* **What to work on**
Among the entries that follow, find every line with the word "headline" and list it.

* **Source information**
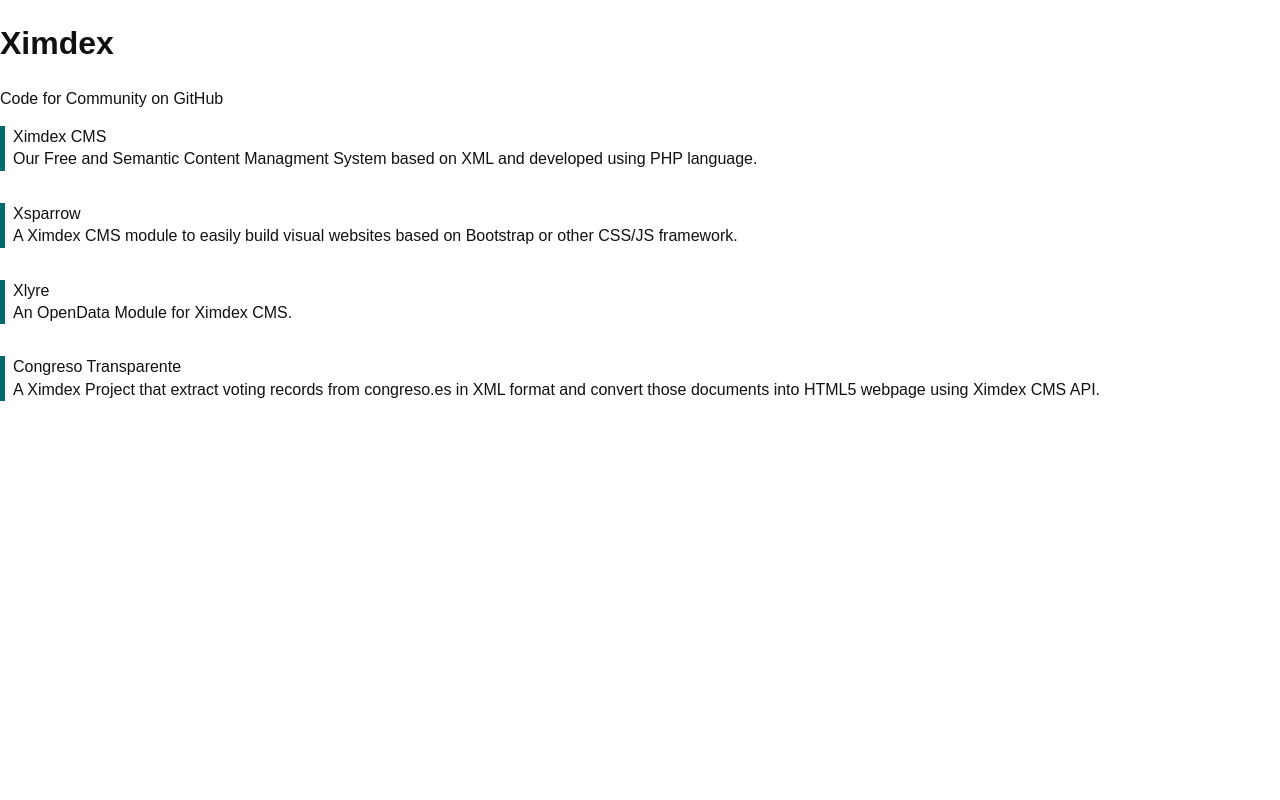
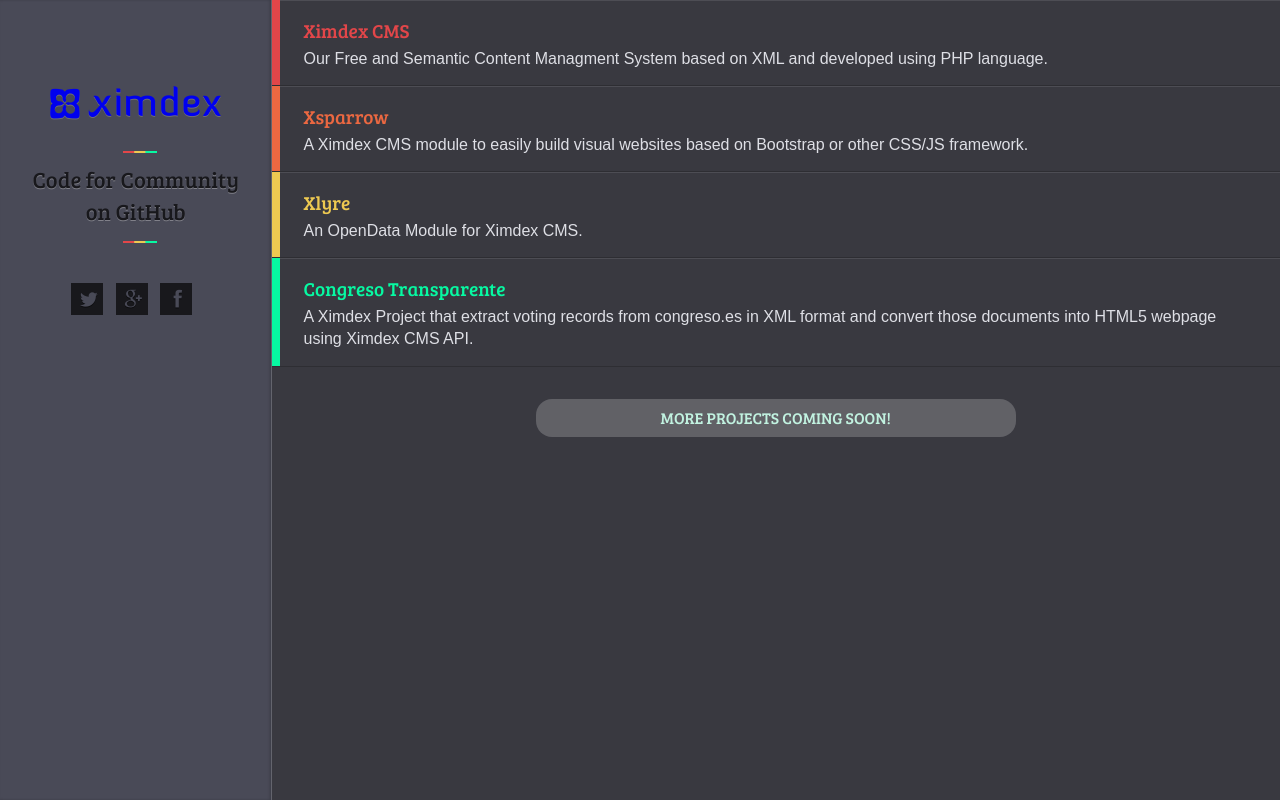
Before and after one commit to XIMDEX/ximdex.github.io, a plain HTML site: page index.html in a window 1280 px wide. Drawn offline with nearby package versions, Linux system fonts and the light colour scheme; files whose address does not match are found by name; a web font is replaced by a local one.

Commit message:
New style for Ximdex's githun page

```diff
--- a/css/main.css
+++ b/css/main.css
@@ -21,6 +21,15 @@
 html {
     font-size: 1em;
     line-height: 1.4;
+    height: 100%;
+}
+
+div{
+
+    -webkit-box-sizing: border-box;
+    -moz-box-sizing: border-box;
+    -ms-box-sizing: border-box;
+    box-sizing: border-box;
 }
 
 /*
@@ -98,52 +107,217 @@
    ========================================================================== */
 
 body {
-    background-color: #fff;
+    background-color: #393940 ;
+    color: #111;
+    display: table;
+    height: 100%;
+
+}
+
+a {
+    text-decoration: none;
+}
+
+.headline {
+    display: table-cell;
+    max-width: 18em;
+    width: 21%;
+    text-align: center;
+    background: #494a57;
+    -webkit-box-shadow: inset -1px 0 0 rgba(255,255,255,.2), inset -2px 0 3px rgba(0,0,0,.2);
+    -moz-box-shadow: inset -1px 0 0 rgba(255,255,255,.2), inset -2px 0 3px rgba(0,0,0,.2);
+    box-shadow: inset -1px 0 0 rgba(255,255,255,.2), inset -2px 0 3px rgba(0,0,0,.2);
+    padding-top: 3em;
+}
+
+h1{
+    font-family: 'social_icons';
+    font-size: 2.5em;
+    font-weight: normal;
+    text-shadow: 0 1px 0 rgba(255,255,255,.2);
+        /* Enable Ligatures ================ */
+    -webkit-font-feature-settings: "liga";
+    -moz-font-feature-settings: "liga=1";
+    -moz-font-feature-settings: "liga";
+    -ms-font-feature-settings: "liga" 1;
+    -o-font-feature-settings: "liga";
+    font-feature-settings: "liga";
+
+    /* Better Font Rendering =========== */
+    -webkit-font-smoothing: antialiased;
+    -moz-osx-font-smoothing: grayscale;
+}
+
+h1 a:visited{
     color: #111;
 }
 
-.headline {
 
+.icon_btn{
+    width: 2em;
+    height: 2em;
+    display: inline-block;
+    zoom: 1;
+    *display: inline;
+    text-indent: 100%;
+    overflow: hidden;
+    white-space: nowrap;
+    position: relative;
+    background: #18181c;
+    margin-right: .5em;
 }
 
-.headline > h1 {
+
+    .icon_btn::before{
+        position: absolute;
+        width: 100%;
+        height: 100%;
+        font-family: 'social_icons';
+        display: block;
+        text-indent: 0;
+        color: #494a57;
+        font-size: 2.2em;
+        left:0;
+        top: 0;
+        line-height: .9;
+        text-shadow: 0 1px rgba(0,0,0,.5)
+    }
+
+
+.icon_btn:hover{
+    background: #07c680;
 
 }
 
 .headline > p {
+    color: #18181c;
+    font-family: 'Bree serif';
+    font-size: 1.4em;
+    margin: 1.5em 1em 2.5em;
+    text-shadow: 0 1px 0 rgba(255,255,255,.3);
+    position: relative;
+}
+
+.headline > p::before,.headline > p::after {
+    content: "";
+    position: absolute;
+    top: -.6em;
+    left: 4.5em;
+    background: #07f9a2;
+   width: 1.5em;
+   height: .1em;
+   -webkit-box-shadow: inset .5em 0 0 #E24649, inset 1em 0 0 #EDC951;
+   -moz-box-shadow: inset .5em 0 0 #E24649, inset 1em 0 0 #EDC951;
+   box-shadow: inset .5em 0 0 #E24649, inset 1em 0 0 #EDC951;
+}
+
+.headline > p::after {
+    bottom: -.7em;
+    top: auto;
+}
+
+.projects {
+    display: table-cell;
+    width: 78%;
+    vertical-align: top;
+}
+
+.projects > .project {
+
+    position: relative;
+    border-top: 1px solid rgba(255,255,255,.1);
+    -webkit-box-shadow: inset 0 -1px 0 rgba(0,0,0,.2);
+    -moz-box-shadow: inset 0 -1px 0 rgba(0,0,0,.2);
+    box-shadow: inset 0 -1px 0 rgba(0,0,0,.2);
+}
+
+.project::before{
+    content: "";
+    width: .5em;
+    height:100%;
+    background: #07f9a2;
+    position: absolute;
+    left: 0;
+    top: -1px;
+    -webkit-box-shadow: inset 0px 0 0 rgba(0,0,0,.5);
+    -moz-box-shadow: inset 0px 0 0 rgba(0,0,0,.5);
+    box-shadow: inset 0px 0 0 rgba(0,0,0,.5);
+}
+
+.project:nth-child(1)::before{
+    background: #E24649;
+}
+.project:nth-child(2)::before{
+    background: #EB6841;
+}
+.project:nth-child(3)::before{
+    background: #EDC951;
+}
+.project:nth-child(4)::before{
+    background: #07f9a2;
+}
+
+.project:hover::before{
+    content: "";
+    width: .5em;
+    height:100%;
+    position: absolute;
+    left: 0;
+    top: -1px;
+    -webkit-box-shadow: inset 0px 0 0 rgba(0,0,0,.5), inset -.5em 0 0 rgba(0,0,0,.3);
+    -moz-box-shadow: inset 0px 0 0 rgba(0,0,0,.5), inset -.5em 0 0 rgba(0,0,0,.3);
+    box-shadow: inset 0px 0 0 rgba(0,0,0,.5), inset -.5em 0 0 rgba(0,0,0,.3);
 
 }
 
-.projects {
+.project > a{
+    display: block;
+    padding: 1em 2em;
+}
+
+.project > a:hover{
+    background: rgba(0,0,0,.2);
+    text-decoration: none;
 
 }
 
-.projects > .project {
-    border-left: 5px solid #006b6e;
-    margin-bottom: 2em;
-    padding-left: 0.5em;
+.title {
+    color: #07f9a2;
+    font-family: 'Bree serif';
+    display: block;
+    font-size: 1.2em;
+    padding-bottom: .2em;
 }
 
-.projects > .project > .title {
-
+.project:nth-child(1) .title{
+    color: #E24649;
+}
+.project:nth-child(2) .title{
+    color: #EB6841;
+}
+.project:nth-child(3) .title{
+    color: #EDC951;
+}
+.project:nth-child(4) .title{
+    color: #07f9a2;
 }
 
-.projects > .project > .title > a {
-
+.desc{
+    color: #dedfe5;
 }
 
-.projects > .project > .desc {
-
-}
-
-a {
-    color: #111;
-    text-decoration: none;
-}
-
-a:hover {
-    color: #111;
-    text-decoration: underline;
+.more_info{
+    text-align: center;
+    text-transform: uppercase;
+    font-family: "Bree serif";
+    color: #c1f2e0;
+    margin: 2em auto;
+    width: 30em;
+    background: rgba(255,255,255,.2);
+    -webkit-border-radius: 1em;
+    -moz-border-radius: 1em;
+    border-radius: 1em;
+    padding: .5em 0;
 }
 
 /* ==========================================================================
@@ -335,3 +509,31 @@
         page-break-after: avoid;
     }
 }
+
+
+    /**************
+    // ICONS
+    ***************/
+
+    @font-face {
+    font-family: 'social_icons';
+    src:url('../fonts/social_icons.eot');
+    src:url('../fonts/social_icons.eot?#iefix') format('embedded-opentype'),
+        url('../fonts/social_icons.ttf') format('truetype'),
+        url('../fonts/social_icons.woff') format('woff'),
+        url('../fonts/social_icons.svg#social_icons') format('svg');
+    font-weight: normal;
+    font-style: normal;
+    }
+
+
+
+    .twitter_btn::before{
+        content: "\e600";
+    }
+    .facebook_btn::before{
+        content: "\e601";
+    }
+    .google_btn::before{
+        content: "\e602";
+    }
--- a/index.html
+++ b/index.html
@@ -13,6 +13,7 @@
         <link rel="stylesheet" href="css/normalize.css">
         <link rel="stylesheet" href="css/main.css">
         <script src="js/vendor/modernizr-2.6.2.min.js"></script>
+        <link href='http://fonts.googleapis.com/css?family=Coustard|Amaranth:400,700,400italic,700italic|Bree+Serif|Oswald:400,700,300' rel='stylesheet' type='text/css'>
     </head>
     <body>
         <!--[if lt IE 7]>
@@ -21,26 +22,30 @@
 
         <!-- Add your site or application content here -->
         <div class="headline">
-            <h1>Ximdex</h1>
+            <h1><a href="http://www.ximdex.com">ximdexl</a></h1>
             <p>Code for Community on GitHub</p>
+            <a href="http://www.twitter.com/ximdex" class="icon_btn twitter_btn">Twitter</a>
+            <a href="http://www.facebook.com/ximdex" class="icon_btn facebook_btn">Facebook</a>
+            <a href="mailto:info@ximdex.com" class="icon_btn google_btn">Google+</a>
         </div>
         <div class="projects">
             <div class="project">
-                <div class="title"><a href="http://github.com/ximdex/ximdex">Ximdex CMS</a></div>
-                <div class="desc">Our Free and Semantic Content Managment System based on XML and developed using PHP language.</div>
+               <a href="http://github.com/ximdex/ximdex"><span  class="title">Ximdex CMS</span>
+                <span class="desc">Our Free and Semantic Content Managment System based on XML and developed using PHP language.</span></a>
             </div>
             <div class="project">
-                <div class="title"><a href="http://github.com/ximdex/xparrow">Xsparrow</a></div>
-                <div class="desc">A Ximdex CMS module to easily build visual websites based on Bootstrap or other CSS/JS framework.</div>
+                <a href="http://github.com/ximdex/xparrow"><span class="title">Xsparrow</span>
+                <span class="desc">A Ximdex CMS module to easily build visual websites based on Bootstrap or other CSS/JS framework.</span></a>
             </div>
             <div class="project">
-                <div class="title"><a href="http://github.com/ximdex/xlyre">Xlyre</a></div>
-                <div class="desc">An OpenData Module for Ximdex CMS.</div>
+               <a href="http://github.com/ximdex/xlyre"><span class="title">Xlyre</span>
+                <span class="desc">An OpenData Module for Ximdex CMS.</span></a>
             </div>
             <div class="project">
-                <div class="title"><a href="http://github.com/ximdex/congreso-transparente">Congreso Transparente</a></div>
-                <div class="desc">A Ximdex Project that extract voting records from congreso.es in XML format and convert those documents into HTML5 webpage using Ximdex CMS API.</div>
+                <a href="http://github.com/ximdex/congreso-transparente"><span class="title">Congreso Transparente</span>
+                <span class="desc">A Ximdex Project that extract voting records from congreso.es in XML format and convert those documents into HTML5 webpage using Ximdex CMS API.</span></a>
             </div>
+            <div class="more_info">More projects coming soon!</div>
         </div>
 
         <script src="//ajax.googleapis.com/ajax/libs/jquery/1.10.2/jquery.min.js"></script>
```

* **Response to the task**
+.headline {
-.headline {
-.headline > h1 {
 .headline > p {
+.headline > p::before,.headline > p::after {
+.headline > p::after {
         <div class="headline">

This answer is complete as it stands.